Maybe national attention will shame someone out of this prosecution. For the Forum News service, Tom Cherveny writes, “A Lac qui Parle County case in rural western Minnesota that has attracted national attention in the debate over medical cannabis returns to court next week. Angela Brown, 38, of Madison, will appear Wednesday morning in district court in Madison for a hearing on two gross misdemeanor charges: endangering a child — permitting to be present when possessing a controlled substance and contribute to the need for child protection or services. … Angela Brown has appeared on the national television morning talk show ‘The View’ and both state and national news programs. There is an online petition asking that the charges be dismissed.” It’s time for Whoopi to deliver a whoopin’!
Right. More “partisan” will clean up this problem. Over in Wisconsin, Scott Bauer of the AP says, “An audit critical of the nonpartisan board that oversees ethics and elections in Wisconsin fueled calls Friday for change from Republicans who control the Legislature and have been saying for months that they may want a more partisan model. … ‘The audit is another illustration of why we must change the GAB,’ Republican Assembly Speaker Robin Vos said in a statement. Vos has said he wants to oust the board’s director, Kevin Kennedy, and possibly replace the board or lessen the influence of staff. Republican Senate Majority Leader Scott Fitzgerald said last month he was looking into returning to a partisan model. The GAB, unlike the boards that preceded it, is nonpartisan and consists of a board of former judges appointed by the governor and confirmed by the state Senate. It handles both ethics and elections issues and has drawn the ire of both Democrats and Republicans over the years on a variety of issues. Recent criticism focused on the board’s decision to approve an investigation into alleged campaign finance violations by Gov. Scott Walker’s recall committee in 2012 and more than two dozen conservative groups.”

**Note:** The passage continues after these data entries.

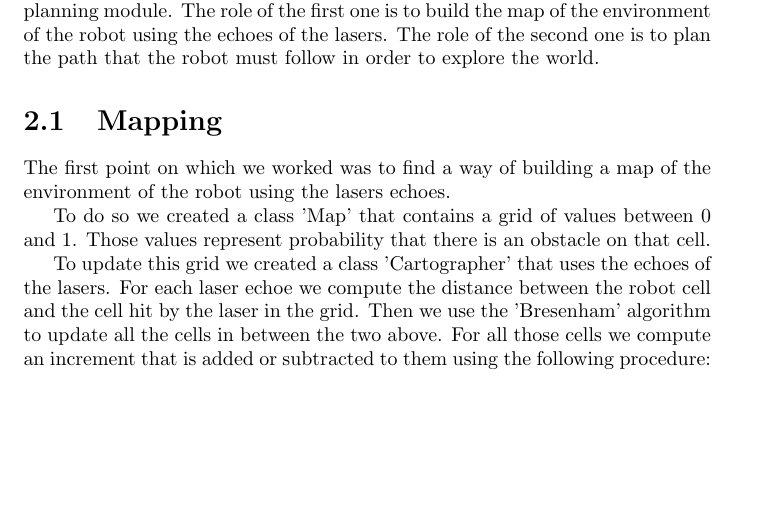
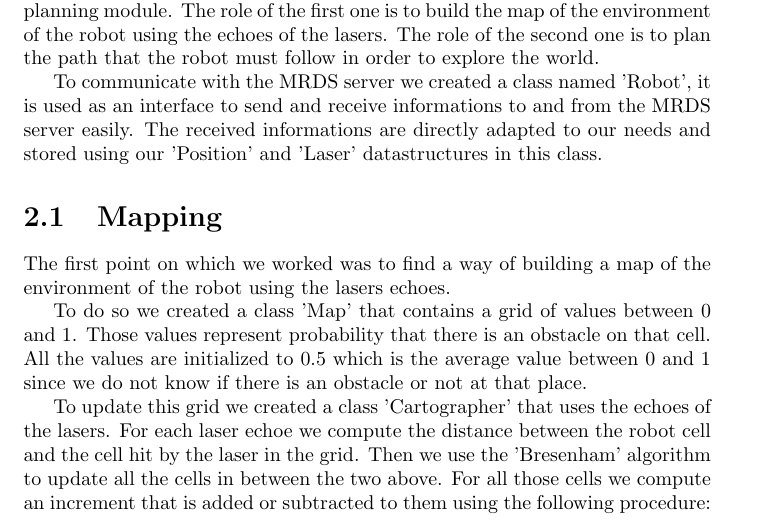
Before and after one commit to ThomasRanvier/map_maker, a LaTeX document (report/report.tex, which reads report/sections/chapter_2.tex): part of page 5 of 10, cut so that both start at the same text, the shorter picture padded with empty space. Compiled offline with pdfLaTeX.

Commit message:
First part of report

```diff
--- a/report/sections/chapter_2.tex
+++ b/report/sections/chapter_2.tex
@@ -1,6 +1,9 @@
 Our program is divided in two main modules, the mapping module and the planning module.
 The role of the first one is to build the map of the environment of the robot using the echoes of the lasers.
 The role of the second one is to plan the path that the robot must follow in order to explore the world.
+
+To communicate with the MRDS server we created a class named 'Robot', it is used as an interface to send and receive informations to and from the MRDS server easily.
+The received informations are directly adapted to our needs and stored using our 'Position' and 'Laser' datastructures in this class.
 
 \section{Mapping}
 
@@ -8,6 +11,7 @@ The first point on which we worked was to find a way of building a map of the en
 
 To do so we created a class 'Map' that contains a grid of values between $0$ and $1$.
 Those values represent probability that there is an obstacle on that cell.
+All the values are initialized to $0.5$ which is the average value between $0$ and $1$ since we do not know if there is an obstacle or not at that place.
 
 To update this grid we created a class 'Cartographer' that uses the echoes of the lasers.
 For each laser echoe we compute the distance between the robot cell and the cell hit by the laser in the grid.
```
Also changed, not shown: report/report.pdf.
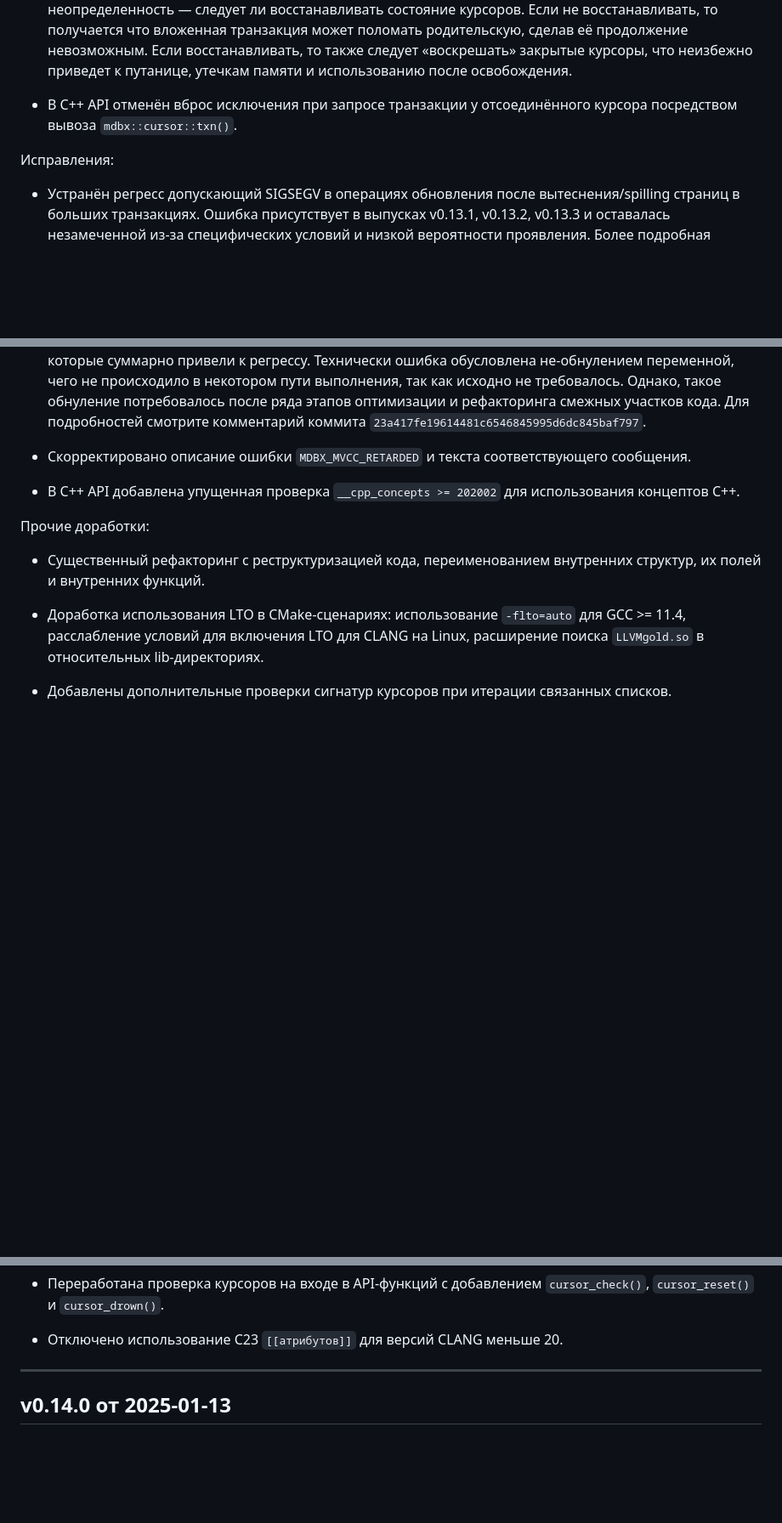
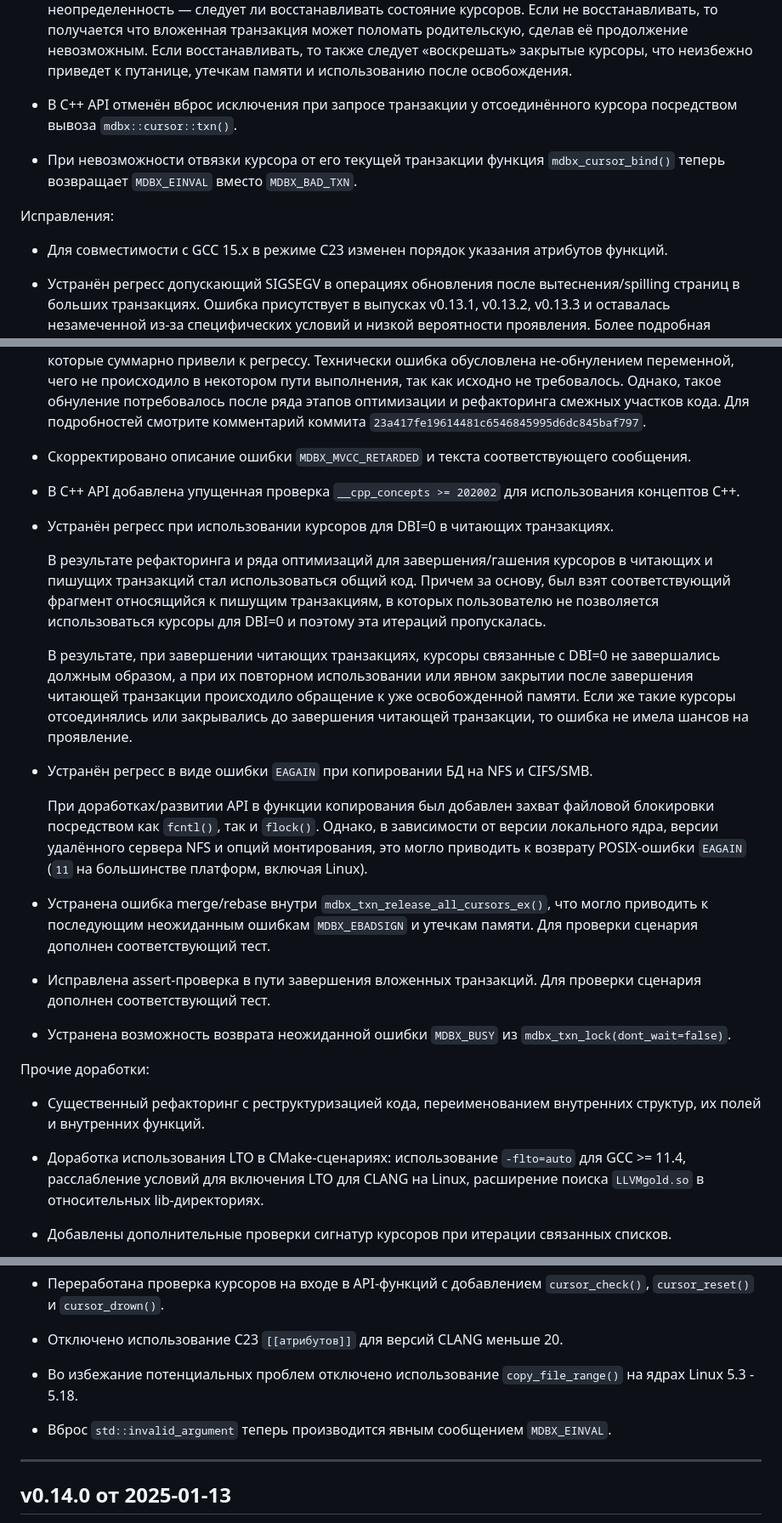
Before and after one commit to erthink/libmdbx, a Markdown page: ChangeLog.md, 3 parts joined by grey strips. Shown: that part at 85% size. Rendered like a GitHub page; blank space fills up the shorter version.

Commit message:
mdbx: дополнение ChangeLog.

```diff
--- a/ChangeLog.md
+++ b/ChangeLog.md
@@ -75,7 +77,12 @@ and [by Yandex](https://translated.turbopages.org/proxy_u/ru-en.en/https/libmdbx
 
  - В C++ API отменён вброс исключения при запросе транзакции у отсоединённого курсора посредством вывоза `mdbx::cursor::txn()`.
 
+ - При невозможности отвязки курсора от его текущей транзакции функция `mdbx_cursor_bind()`
+   теперь возвращает `MDBX_EINVAL` вместо `MDBX_BAD_TXN`.
+
 Исправления:
+
+ - Для совместимости с GCC 15.x в режиме C23 изменен порядок указания атрибутов функций.
 
  - Устранён регресс допускающий SIGSEGV в операциях обновления после вытеснения/spilling страниц в больших транзакциях.
    Ошибка присутствует в выпусках v0.13.1, v0.13.2, v0.13.3 и оставалась незамеченной из-за специфических условий и низкой вероятности проявления.
@@ -130,6 +137,38 @@ and [by Yandex](https://translated.turbopages.org/proxy_u/ru-en.en/https/libmdbx
 
  - В C++ API добавлена упущенная проверка `__cpp_concepts >= 202002` для использования концептов C++.
 
+ - Устранён регресс при использовании курсоров для DBI=0 в читающих транзакциях.
+
+   В результате рефакторинга и ряда оптимизаций для завершения/гашения
+   курсоров в читающих и пишущих транзакций стал использоваться общий код.
+   Причем за основу, был взят соответствующий фрагмент относящийся к
+   пишущим транзакциям, в которых пользователю не позволяется
+   использоваться курсоры для DBI=0 и поэтому эта итераций пропускалась.
+
+   В результате, при завершении читающих транзакциях, курсоры связанные с
+   DBI=0 не завершались должным образом, а при их повторном использовании
+   или явном закрытии после завершения читающей транзакции происходило
+   обращение к уже освобожденной памяти. Если же такие курсоры
+   отсоединялись или закрывались до завершения читающей транзакции, то
+   ошибка не имела шансов на проявление.
+
+ - Устранён регресс в виде ошибки `EAGAIN` при копировании БД на NFS и CIFS/SMB.
+
+   При доработках/развитии API в функции копирования был добавлен захват
+   файловой блокировки посредством как `fcntl()`, так и `flock()`. Однако,
+   в зависимости от версии локального ядра, версии удалённого сервера NFS и
+   опций монтирования, это могло приводить к возврату POSIX-ошибки `EAGAIN`
+   (`11` на большинстве платформ, включая Linux).
+
+ - Устранена ошибка merge/rebase внутри `mdbx_txn_release_all_cursors_ex()`,
+   что могло приводить к последующим неожиданным ошибкам `MDBX_EBADSIGN` и утечкам памяти.
+   Для проверки сценария дополнен соответствующий тест.
+
+ - Исправлена assert-проверка в пути завершения вложенных транзакций.
+   Для проверки сценария дополнен соответствующий тест.
+
+ - Устранена возможность возврата неожиданной ошибки `MDBX_BUSY` из `mdbx_txn_lock(dont_wait=false)`.
+
 Прочие доработки:
 
  - Существенный рефакторинг с реструктуризацией кода, переименованием внутренних структур, их полей и внутренних функций.
@@ -154,6 +193,10 @@ and [by Yandex](https://translated.turbopages.org/proxy_u/ru-en.en/https/libmdbx
  - Переработана проверка курсоров на входе в API-функций с добавлением `cursor_check()`, `cursor_reset()` и `cursor_drown()`.
 
  - Отключено использование C23 `[[атрибутов]]` для версий CLANG меньше 20.
+
+ - Во избежание потенциальных проблем отключено использование `copy_file_range()` на ядрах Linux 5.3 - 5.18.
+
+ - Вброс `std::invalid_argument` теперь производится явным сообщением `MDBX_EINVAL`.
 
 
 --------------------------------------------------------------------------------
```
Also changed, not shown: other parts of ChangeLog.md (+2 -0 lines).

Finally, points to the Strib for running a commentary from one of its most persistent critics. Attorney/PowerLine blogger Scott Johnson is given space to rip Keith Ellison (yet again). Says Johnson, “Ellison’s book would thus be of interest even if it weren’t interesting in its own right. But it is. Putting to one side the predictable left-wing platitudes that Ellison espouses throughout, the book is of interest both for what it includes as well as for what it leaves out. Nevertheless, it has attracted amazingly little attention in the local media. … I turned to the book as soon as it was published to discover how Ellison dealt with his long membership in — and his record of activities on behalf of — Louis Farrakhan and the deeply racist, anti-Semitic Nation of Islam in Minneapolis.” No doubt Mr. Johnson will now be inviting guest bloggers to PowerLine.